**How to complete this task**
Say the number of lines in the records below that hold the word "xlsx", and only that number.

======== Available data ========

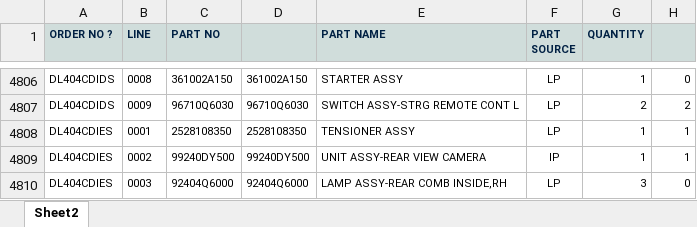
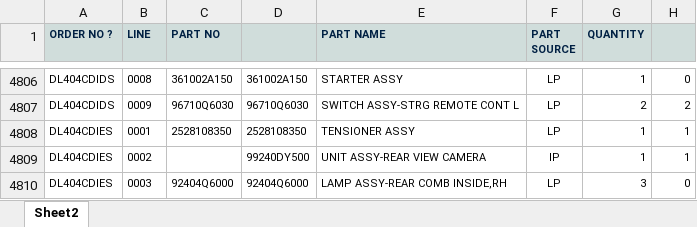
Before and after one commit to KirtiSindhwani-TheDeveloper/lead-time-backend, an Excel workbook: mapping-uploads/BO List.xlsx, sheet Sheet2, drawn as a sheet; only a part is shown, gaps mark what is left out; values as stored, in another font and other column widths than the file's, no borders; the diff names each change by its address in the sheet, - before the commit and + after, or states it on an @@ line.

```diff
--- a/mapping-uploads/BO List.xlsx (sheet Sheet2)
+++ b/mapping-uploads/BO List.xlsx (sheet Sheet2)
-C4809 (PART NO): 99240DY500
+C4809 (PART NO): (empty)
```
Also changed, not shown: mapping-uploads/BO Deep Hyundai Mudka_July24_R.xlsx, 2 other files.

========

**Solved problem**
4